Tally the lines below that hold the string "fontWeight", and give only the tally.

§ **THE DATA**:
○ ○ ○ ○

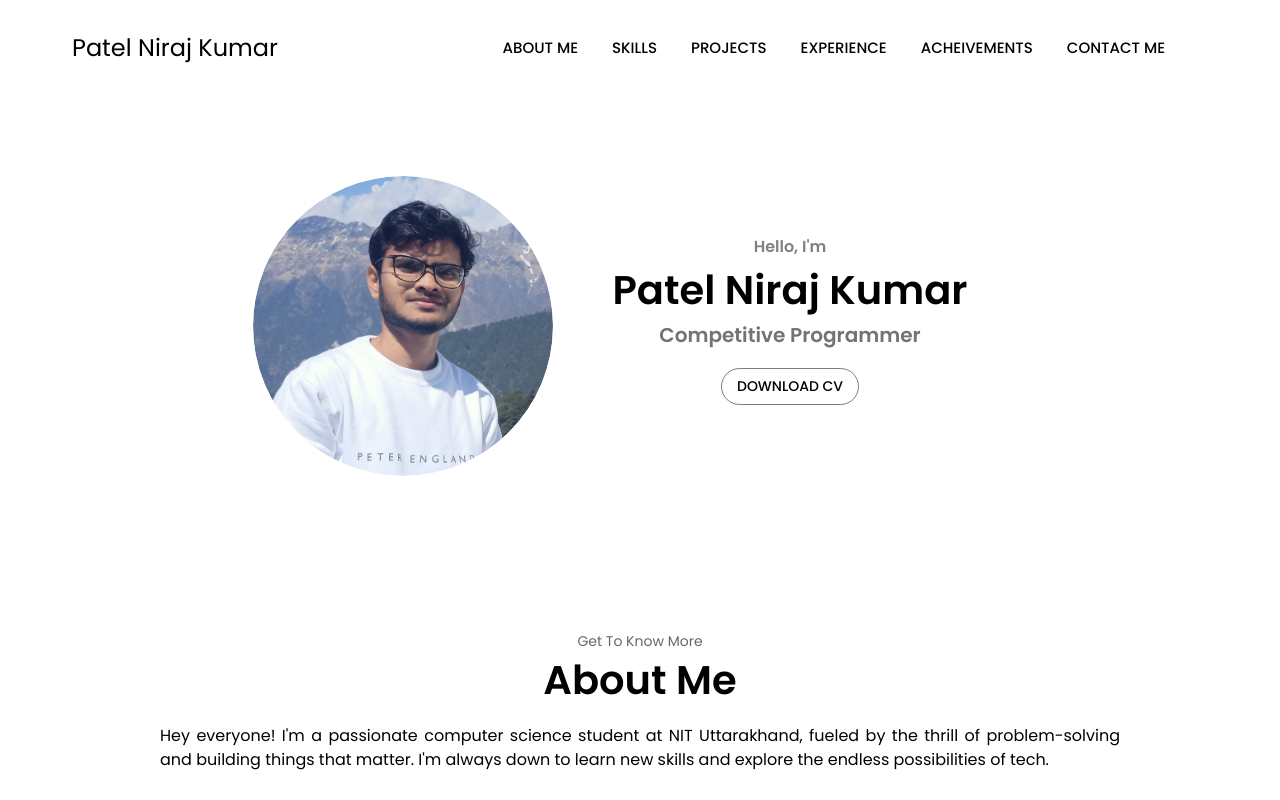
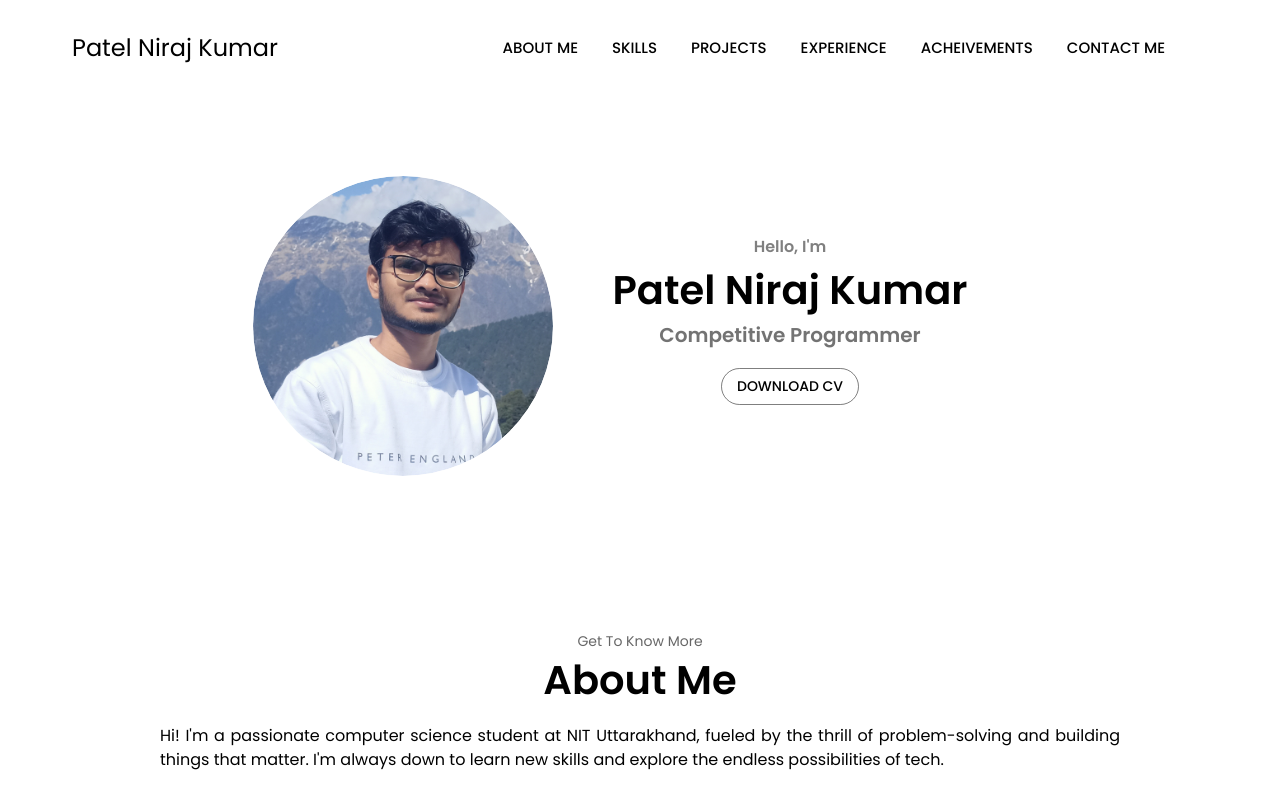
Before and after one commit to niraj7004/Niraj_Portfolio, a React (Create React App) app: page / in a window 1280 px wide. Shown: the top 800 px of the page. Built offline with nearby package versions, Linux system fonts and the light colour scheme.

Commit message:
Update FontSize Version

```diff
--- a/src/Aboutpage.js
+++ b/src/Aboutpage.js
@@ -33,7 +33,7 @@ function Aboutpage() {
                             About Me
                         </Typography>
                     </Stack>
-                    <Typography sx={{ textAlign: 'justify', padding: '20px 0px 30px 0px' }}>Hey everyone! I'm a passionate computer science student at NIT Uttarakhand, fueled by the thrill of problem-solving and building things that matter. I'm always down to learn new skills and explore the endless possibilities of tech.</Typography>
+                    <Typography sx={{ textAlign: 'justify', padding: '20px 0px 30px 0px' }}>Hi! I'm a passionate computer science student at NIT Uttarakhand, fueled by the thrill of problem-solving and building things that matter. I'm always down to learn new skills and explore the endless possibilities of tech.</Typography>
                     <Box sx={{display:['block', 'block', 'flex']}} justifyContent='center' >
                         <Card sx={{m:1}} variant="outlined">
                             <React.Fragment>
--- a/src/Profilepage.js
+++ b/src/Profilepage.js
@@ -81,7 +81,7 @@ function Profilepage() {
                 </Stack>
                 <Stack spacing={1} sx={{ alignItems: 'center', justifyContent: 'center', paddingX: '60px' }}>
                     <Typography variant="body1" sx={{ color: 'grey' }} fontWeight={800}>Hello, I'm</Typography>
-                    <Typography variant="h3" fontWeight={600} sx={{ fontSize: [30, 38, 40] }}>Patel Niraj Kumar</Typography>
+                    <Typography variant="h3" fontWeight={600} sx={{ fontSize: [28, 38, 40] }}>Patel Niraj Kumar</Typography>
                     <Typography variant="h5" fontSize={20} sx={{ color: '#737373' }} fontWeight={800}>{text}</Typography>
                     <Box padding={1.5}>
                         <Button color='black' sx={{ borderRadius: '25px', }}
```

○ ○ ○ ○

§ **WRITTEN ANSWER**:
4